REQUIREMENT: Reproduce the data in full, exactly as it appears.

MATERIAL FOR THE TASK:
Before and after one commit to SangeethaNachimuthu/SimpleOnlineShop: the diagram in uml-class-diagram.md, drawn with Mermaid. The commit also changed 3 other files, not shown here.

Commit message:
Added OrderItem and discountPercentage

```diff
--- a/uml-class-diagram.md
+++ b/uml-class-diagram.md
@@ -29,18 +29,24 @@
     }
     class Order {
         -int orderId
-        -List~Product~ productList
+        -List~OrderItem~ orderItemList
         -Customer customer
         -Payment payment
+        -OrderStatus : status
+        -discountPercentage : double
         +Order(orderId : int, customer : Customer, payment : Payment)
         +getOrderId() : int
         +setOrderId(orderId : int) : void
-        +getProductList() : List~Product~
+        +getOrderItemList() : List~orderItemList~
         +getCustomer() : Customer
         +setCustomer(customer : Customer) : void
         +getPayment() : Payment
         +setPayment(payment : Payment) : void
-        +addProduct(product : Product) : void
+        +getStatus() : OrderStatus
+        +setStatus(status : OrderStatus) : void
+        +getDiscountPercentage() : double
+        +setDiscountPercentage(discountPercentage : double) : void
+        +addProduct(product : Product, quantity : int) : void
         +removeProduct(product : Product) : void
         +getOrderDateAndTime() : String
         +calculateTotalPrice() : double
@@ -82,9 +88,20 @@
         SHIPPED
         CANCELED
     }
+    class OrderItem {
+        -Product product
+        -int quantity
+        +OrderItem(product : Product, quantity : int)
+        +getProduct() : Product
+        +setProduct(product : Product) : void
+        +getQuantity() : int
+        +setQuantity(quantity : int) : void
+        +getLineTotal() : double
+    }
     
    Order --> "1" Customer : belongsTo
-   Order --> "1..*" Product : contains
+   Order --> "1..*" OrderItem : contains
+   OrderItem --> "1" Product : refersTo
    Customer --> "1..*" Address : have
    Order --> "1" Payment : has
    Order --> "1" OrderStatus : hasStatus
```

EXERCISE RESULT:
Before and after one commit to SangeethaNachimuthu/SimpleOnlineShop: the diagram in uml-class-diagram.md, drawn with Mermaid. The commit also changed 3 other files, not shown here.

Commit message:
Added OrderItem and discountPercentage

```diff
--- a/uml-class-diagram.md
+++ b/uml-class-diagram.md
@@ -29,18 +29,24 @@
     }
     class Order {
         -int orderId
-        -List~Product~ productList
+        -List~OrderItem~ orderItemList
         -Customer customer
         -Payment payment
+        -OrderStatus : status
+        -discountPercentage : double
         +Order(orderId : int, customer : Customer, payment : Payment)
         +getOrderId() : int
         +setOrderId(orderId : int) : void
-        +getProductList() : List~Product~
+        +getOrderItemList() : List~orderItemList~
         +getCustomer() : Customer
         +setCustomer(customer : Customer) : void
         +getPayment() : Payment
         +setPayment(payment : Payment) : void
-        +addProduct(product : Product) : void
+        +getStatus() : OrderStatus
+        +setStatus(status : OrderStatus) : void
+        +getDiscountPercentage() : double
+        +setDiscountPercentage(discountPercentage : double) : void
+        +addProduct(product : Product, quantity : int) : void
         +removeProduct(product : Product) : void
         +getOrderDateAndTime() : String
         +calculateTotalPrice() : double
@@ -82,9 +88,20 @@
         SHIPPED
         CANCELED
     }
+    class OrderItem {
+        -Product product
+        -int quantity
+        +OrderItem(product : Product, quantity : int)
+        +getProduct() : Product
+        +setProduct(product : Product) : void
+        +getQuantity() : int
+        +setQuantity(quantity : int) : void
+        +getLineTotal() : double
+    }
     
    Order --> "1" Customer : belongsTo
-   Order --> "1..*" Product : contains
+   Order --> "1..*" OrderItem : contains
+   OrderItem --> "1" Product : refersTo
    Customer --> "1..*" Address : have
    Order --> "1" Payment : has
    Order --> "1" OrderStatus : hasStatus
```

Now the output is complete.